Exeter is an ancient city, with roots dating all the way back to the Roman times. Mystical, magical and inviting, it’s no surprise that the Queen inventor of magic chose to attend university here. Yes, JK Rowling herself studied at Exeter, long before she dreamt up the world of Harry Potter. Here, she read a degree in Classics and French- the same as me! As a result of her time in the capital of Devon, you don’t have to search far to find the influence this period of her life had on her work. And perhaps my favourite spot of all Harry Potter locations in Exeter is 10 Cathedral Close, reputedly the inspiration for the Room of Requirement.
10 Cathedral Close: A History
Since it inception, 10 Cathedral Close has been under the ownership and management of the church. Now a listed building, it was once called ‘home’ by the Chancellor of the Cathedral, as well as the Archdeacons of Totnes and Barnstaple among other important ecclesiastical figures.
Set in the very heart of the city, just a stone’s throw away from Exeter Cathedral, the area has been in use since at least Roman times. Records and archaeological records suggest that two millennia ago, the area was used to house a Basilica and Bath House.

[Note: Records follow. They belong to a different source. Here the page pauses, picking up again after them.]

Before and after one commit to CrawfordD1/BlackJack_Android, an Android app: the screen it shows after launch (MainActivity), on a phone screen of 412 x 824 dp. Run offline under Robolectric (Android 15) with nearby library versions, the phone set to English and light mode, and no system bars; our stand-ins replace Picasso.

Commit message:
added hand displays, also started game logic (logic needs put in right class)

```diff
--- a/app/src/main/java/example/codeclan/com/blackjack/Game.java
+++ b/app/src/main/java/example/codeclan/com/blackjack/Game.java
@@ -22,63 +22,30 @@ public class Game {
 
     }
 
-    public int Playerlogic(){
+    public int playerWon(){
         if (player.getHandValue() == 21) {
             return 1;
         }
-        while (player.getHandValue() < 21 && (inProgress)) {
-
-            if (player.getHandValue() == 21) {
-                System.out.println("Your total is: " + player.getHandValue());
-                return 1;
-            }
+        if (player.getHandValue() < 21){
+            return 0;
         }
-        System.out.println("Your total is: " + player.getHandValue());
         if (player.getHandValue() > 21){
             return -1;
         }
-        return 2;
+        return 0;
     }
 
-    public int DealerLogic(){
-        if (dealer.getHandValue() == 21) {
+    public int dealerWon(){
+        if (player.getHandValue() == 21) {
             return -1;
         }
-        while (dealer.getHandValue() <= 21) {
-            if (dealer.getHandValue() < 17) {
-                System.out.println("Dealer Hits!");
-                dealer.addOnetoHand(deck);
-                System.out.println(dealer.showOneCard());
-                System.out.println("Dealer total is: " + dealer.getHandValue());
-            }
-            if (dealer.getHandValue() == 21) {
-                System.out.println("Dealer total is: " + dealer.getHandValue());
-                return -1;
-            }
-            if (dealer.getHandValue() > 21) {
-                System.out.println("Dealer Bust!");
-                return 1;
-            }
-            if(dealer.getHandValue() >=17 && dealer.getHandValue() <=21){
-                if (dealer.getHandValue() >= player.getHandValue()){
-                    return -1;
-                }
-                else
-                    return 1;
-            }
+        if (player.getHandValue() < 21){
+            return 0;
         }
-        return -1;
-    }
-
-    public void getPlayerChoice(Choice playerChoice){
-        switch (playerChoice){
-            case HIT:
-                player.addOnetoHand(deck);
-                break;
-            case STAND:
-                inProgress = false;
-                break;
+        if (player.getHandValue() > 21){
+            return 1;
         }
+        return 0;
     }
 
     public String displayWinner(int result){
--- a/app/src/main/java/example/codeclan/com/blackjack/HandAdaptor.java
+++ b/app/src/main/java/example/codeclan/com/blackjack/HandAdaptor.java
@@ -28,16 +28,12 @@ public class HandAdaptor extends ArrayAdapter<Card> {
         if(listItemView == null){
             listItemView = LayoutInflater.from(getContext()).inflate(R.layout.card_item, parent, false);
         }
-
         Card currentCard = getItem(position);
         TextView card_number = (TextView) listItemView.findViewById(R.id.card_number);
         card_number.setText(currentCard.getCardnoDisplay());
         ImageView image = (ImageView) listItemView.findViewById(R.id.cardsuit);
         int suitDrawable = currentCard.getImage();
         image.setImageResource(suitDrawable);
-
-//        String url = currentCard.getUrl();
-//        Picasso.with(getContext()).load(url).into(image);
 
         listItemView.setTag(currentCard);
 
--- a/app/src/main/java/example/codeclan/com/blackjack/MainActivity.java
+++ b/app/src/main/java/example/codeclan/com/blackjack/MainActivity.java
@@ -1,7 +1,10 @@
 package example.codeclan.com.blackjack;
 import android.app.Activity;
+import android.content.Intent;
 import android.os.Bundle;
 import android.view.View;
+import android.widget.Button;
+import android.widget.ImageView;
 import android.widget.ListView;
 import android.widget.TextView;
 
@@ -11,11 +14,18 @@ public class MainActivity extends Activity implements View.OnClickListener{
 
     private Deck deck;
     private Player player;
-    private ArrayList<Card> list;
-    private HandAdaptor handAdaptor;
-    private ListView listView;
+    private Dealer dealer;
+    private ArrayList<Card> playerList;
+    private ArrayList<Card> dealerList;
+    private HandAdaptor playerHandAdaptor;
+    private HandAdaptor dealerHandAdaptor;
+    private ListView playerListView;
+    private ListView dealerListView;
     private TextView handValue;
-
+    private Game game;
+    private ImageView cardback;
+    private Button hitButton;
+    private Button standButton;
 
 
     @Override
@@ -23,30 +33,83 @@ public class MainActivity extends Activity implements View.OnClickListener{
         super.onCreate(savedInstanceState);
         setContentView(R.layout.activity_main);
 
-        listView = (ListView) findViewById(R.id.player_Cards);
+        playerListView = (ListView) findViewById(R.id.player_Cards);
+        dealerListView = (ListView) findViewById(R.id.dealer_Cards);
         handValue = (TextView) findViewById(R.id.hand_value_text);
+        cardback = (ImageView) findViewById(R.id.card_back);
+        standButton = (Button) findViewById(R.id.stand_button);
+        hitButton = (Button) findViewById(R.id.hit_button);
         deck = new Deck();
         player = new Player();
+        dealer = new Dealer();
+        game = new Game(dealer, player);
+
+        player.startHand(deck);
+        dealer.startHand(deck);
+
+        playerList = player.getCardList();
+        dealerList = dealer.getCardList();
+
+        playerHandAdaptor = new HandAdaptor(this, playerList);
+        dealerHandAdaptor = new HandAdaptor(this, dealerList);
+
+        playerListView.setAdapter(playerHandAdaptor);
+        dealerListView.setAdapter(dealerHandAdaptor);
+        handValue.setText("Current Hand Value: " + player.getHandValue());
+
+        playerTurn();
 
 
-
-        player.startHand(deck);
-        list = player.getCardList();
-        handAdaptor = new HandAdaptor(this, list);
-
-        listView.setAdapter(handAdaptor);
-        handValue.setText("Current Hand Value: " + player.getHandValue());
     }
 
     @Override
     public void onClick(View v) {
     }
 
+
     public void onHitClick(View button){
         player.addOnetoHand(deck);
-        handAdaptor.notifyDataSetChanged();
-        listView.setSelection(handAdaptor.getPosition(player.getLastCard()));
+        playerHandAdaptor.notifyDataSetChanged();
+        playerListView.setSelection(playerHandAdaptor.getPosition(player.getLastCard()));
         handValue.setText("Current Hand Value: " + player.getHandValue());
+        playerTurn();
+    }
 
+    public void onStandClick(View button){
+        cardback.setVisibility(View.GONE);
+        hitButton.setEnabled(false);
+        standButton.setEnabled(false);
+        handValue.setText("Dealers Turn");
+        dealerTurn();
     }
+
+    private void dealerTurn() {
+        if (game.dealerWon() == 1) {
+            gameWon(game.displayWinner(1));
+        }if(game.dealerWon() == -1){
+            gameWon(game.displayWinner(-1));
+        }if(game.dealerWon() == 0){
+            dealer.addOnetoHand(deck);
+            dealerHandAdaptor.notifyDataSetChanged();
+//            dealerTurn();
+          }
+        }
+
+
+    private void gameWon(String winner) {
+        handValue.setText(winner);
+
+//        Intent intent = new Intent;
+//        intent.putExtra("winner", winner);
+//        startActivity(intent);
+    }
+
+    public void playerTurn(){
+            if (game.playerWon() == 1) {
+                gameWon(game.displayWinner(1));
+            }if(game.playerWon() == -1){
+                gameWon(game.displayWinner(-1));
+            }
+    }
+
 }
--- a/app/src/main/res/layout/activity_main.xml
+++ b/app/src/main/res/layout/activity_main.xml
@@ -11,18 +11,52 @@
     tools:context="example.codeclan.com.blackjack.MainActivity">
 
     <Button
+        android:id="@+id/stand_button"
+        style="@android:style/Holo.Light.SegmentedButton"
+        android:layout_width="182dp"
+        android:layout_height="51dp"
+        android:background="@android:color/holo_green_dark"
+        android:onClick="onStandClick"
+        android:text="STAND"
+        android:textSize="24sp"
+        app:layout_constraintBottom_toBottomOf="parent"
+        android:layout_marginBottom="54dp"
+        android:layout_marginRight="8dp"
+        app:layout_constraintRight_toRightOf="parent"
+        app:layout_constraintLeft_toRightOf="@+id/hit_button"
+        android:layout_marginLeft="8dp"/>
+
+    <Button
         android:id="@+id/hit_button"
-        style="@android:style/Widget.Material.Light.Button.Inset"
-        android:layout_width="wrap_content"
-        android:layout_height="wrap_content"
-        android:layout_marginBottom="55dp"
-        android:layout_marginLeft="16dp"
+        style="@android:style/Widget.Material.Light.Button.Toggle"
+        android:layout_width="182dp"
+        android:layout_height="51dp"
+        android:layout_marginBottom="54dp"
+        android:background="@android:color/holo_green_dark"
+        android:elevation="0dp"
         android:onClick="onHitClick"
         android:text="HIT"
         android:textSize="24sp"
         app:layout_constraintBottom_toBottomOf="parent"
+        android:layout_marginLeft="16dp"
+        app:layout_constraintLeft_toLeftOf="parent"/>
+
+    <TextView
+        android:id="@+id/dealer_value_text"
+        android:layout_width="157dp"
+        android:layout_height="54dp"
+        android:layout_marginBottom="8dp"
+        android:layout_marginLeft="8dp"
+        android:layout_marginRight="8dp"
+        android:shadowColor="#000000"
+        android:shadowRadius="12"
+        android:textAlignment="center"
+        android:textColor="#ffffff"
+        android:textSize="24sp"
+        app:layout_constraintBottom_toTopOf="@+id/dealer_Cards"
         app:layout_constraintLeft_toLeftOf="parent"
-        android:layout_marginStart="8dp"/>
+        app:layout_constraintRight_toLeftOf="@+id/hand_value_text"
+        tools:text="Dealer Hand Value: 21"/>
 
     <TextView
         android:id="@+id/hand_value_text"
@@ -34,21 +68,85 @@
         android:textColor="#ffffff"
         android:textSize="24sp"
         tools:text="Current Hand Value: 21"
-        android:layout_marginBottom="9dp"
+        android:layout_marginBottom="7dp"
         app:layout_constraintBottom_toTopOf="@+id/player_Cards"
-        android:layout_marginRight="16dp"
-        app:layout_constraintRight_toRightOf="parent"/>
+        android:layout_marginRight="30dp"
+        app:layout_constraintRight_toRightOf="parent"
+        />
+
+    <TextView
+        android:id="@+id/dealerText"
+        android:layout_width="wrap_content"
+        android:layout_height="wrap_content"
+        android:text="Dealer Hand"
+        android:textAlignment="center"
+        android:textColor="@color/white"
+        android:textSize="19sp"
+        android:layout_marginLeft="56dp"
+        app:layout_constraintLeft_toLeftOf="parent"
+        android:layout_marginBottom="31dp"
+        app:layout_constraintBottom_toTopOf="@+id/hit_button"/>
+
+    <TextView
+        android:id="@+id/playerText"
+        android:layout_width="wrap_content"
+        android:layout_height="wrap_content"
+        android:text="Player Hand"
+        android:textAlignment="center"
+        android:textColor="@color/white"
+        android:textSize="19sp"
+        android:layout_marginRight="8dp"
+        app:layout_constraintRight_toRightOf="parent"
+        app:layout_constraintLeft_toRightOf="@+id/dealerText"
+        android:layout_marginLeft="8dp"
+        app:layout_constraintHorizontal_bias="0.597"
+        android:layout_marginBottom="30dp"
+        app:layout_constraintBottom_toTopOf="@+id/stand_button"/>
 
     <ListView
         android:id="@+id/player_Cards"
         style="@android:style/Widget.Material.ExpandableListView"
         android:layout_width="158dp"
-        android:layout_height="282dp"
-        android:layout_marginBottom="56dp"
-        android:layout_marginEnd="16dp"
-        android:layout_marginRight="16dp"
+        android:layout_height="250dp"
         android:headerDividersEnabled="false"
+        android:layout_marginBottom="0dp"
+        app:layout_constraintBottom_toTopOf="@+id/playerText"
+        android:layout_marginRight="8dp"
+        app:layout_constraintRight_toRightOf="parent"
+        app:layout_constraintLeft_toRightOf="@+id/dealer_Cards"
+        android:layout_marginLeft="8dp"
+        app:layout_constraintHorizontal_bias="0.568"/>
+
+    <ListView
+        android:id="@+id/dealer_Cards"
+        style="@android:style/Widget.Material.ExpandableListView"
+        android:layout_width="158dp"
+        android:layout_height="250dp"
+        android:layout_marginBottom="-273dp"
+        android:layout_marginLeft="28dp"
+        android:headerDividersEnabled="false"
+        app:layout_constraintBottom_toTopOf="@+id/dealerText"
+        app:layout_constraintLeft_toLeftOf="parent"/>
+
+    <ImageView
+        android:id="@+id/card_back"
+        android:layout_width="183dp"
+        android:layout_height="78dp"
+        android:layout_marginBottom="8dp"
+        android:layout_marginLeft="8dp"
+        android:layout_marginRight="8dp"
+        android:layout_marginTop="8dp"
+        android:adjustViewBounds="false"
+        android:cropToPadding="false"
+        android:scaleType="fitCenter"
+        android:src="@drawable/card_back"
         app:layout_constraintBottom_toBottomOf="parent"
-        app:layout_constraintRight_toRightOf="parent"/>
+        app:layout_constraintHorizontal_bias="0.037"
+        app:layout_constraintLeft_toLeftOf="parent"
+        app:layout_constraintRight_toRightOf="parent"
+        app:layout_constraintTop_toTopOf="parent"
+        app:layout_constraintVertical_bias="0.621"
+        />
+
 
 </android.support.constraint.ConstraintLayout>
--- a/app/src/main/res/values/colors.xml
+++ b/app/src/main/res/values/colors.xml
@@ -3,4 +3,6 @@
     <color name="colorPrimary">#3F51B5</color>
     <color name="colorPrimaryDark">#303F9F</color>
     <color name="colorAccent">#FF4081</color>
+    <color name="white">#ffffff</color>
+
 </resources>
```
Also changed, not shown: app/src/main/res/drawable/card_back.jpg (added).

The property of number 10 itself dates back hundreds of years. During the middle ages, it was in use as a home for important local church members. Today, it houses the Cathedral Deacon. While parts of the building date all the way back to the 14th Century, you really visit the house to see is its magnificent oak door.
In fact, this is the only part of number 10 accessible to the public! Though the actual door is small in size, it’s still well worth a look, if only to admire the intricate craftsmanship. The door dates all the way back to 1600 and is set in a frame of volcanic stone. The coat of arms depicted in stone above the doorway is that of Bishop Cotton.
Visiting No. 10 Cathedral Close
With few markers and not so much as a hint of a door number anywhere in sight, I set out in search of number 10. Luckily, I didn’t need sorcery to reveal what was clearly the oldest door on the block. For the Devon Oak studded door is finely carved, and should be visited while in Exeter- if only to snap a quick photo! Today, the door draws in countless artists and photographers, all hoping to capture the beauty of the artifact for themselves.
JK Rowling has never specifically stated that the door inspired the Room of Requirement. But, due to Number 10’s similarities with the fictional door, there has been plenty of speculation. And whether you want to believe the story or not, you have to admit that it makes for a nice tale (and a good bit of sight seeing!)
Sadly, the rest of the building is closed to the public and so must be admired from the outside. A quick peek inside the door reveals a leafy courtyard, cobbled lane and I’m sure countless more treasures. The Building is Grade I listed, meaning that the door will hopefully be there for decades, if not centuries, to come.